[Version difference data]

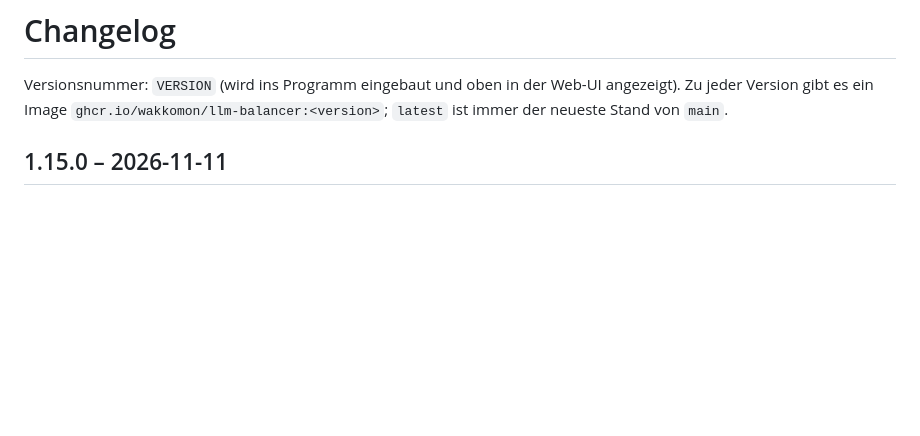
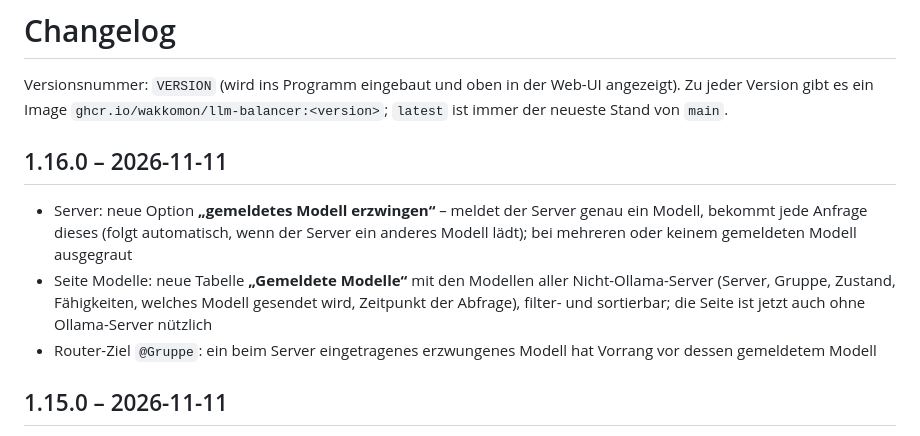
Before and after one commit to wakkomon/llm-balancer, a Markdown page: CHANGELOG.md, the part around the change. Drawn GitHub-style; blank space fills up the shorter version.

```diff
--- a/CHANGELOG.md
+++ b/CHANGELOG.md
@@ -2,6 +2,15 @@
 
 Versionsnummer: `VERSION` (wird ins Programm eingebaut und oben in der Web-UI angezeigt).
 Zu jeder Version gibt es ein Image `ghcr.io/wakkomon/llm-balancer:<version>`; `latest` ist immer der neueste Stand von `main`.
+
+## 1.16.0 – 2026-11-11
+
+- Server: neue Option **„gemeldetes Modell erzwingen“** – meldet der Server genau ein Modell, bekommt jede Anfrage dieses
+  (folgt automatisch, wenn der Server ein anderes Modell lädt); bei mehreren oder keinem gemeldeten Modell ausgegraut
+- Seite Modelle: neue Tabelle **„Gemeldete Modelle“** mit den Modellen aller Nicht-Ollama-Server (Server, Gruppe, Zustand,
+  Fähigkeiten, welches Modell gesendet wird, Zeitpunkt der Abfrage), filter- und sortierbar; die Seite ist jetzt auch ohne
+  Ollama-Server nützlich
+- Router-Ziel `@Gruppe`: ein beim Server eingetragenes erzwungenes Modell hat Vorrang vor dessen gemeldetem Modell
 
 ## 1.15.0 – 2026-11-11
 
```
Also changed, not shown: README.md (+15 -5 lines), docs/screenshots/modelle.png, 7 other files.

Directions for this task
Only the lines of the data holding the string "CHANGELOG" are wanted; copy each of them.

Completed exercise
Before and after one commit to wakkomon/llm-balancer, a Markdown page: CHANGELOG.md, the part around the change. Drawn GitHub-style; blank space fills up the shorter version.
--- a/CHANGELOG.md
+++ b/CHANGELOG.md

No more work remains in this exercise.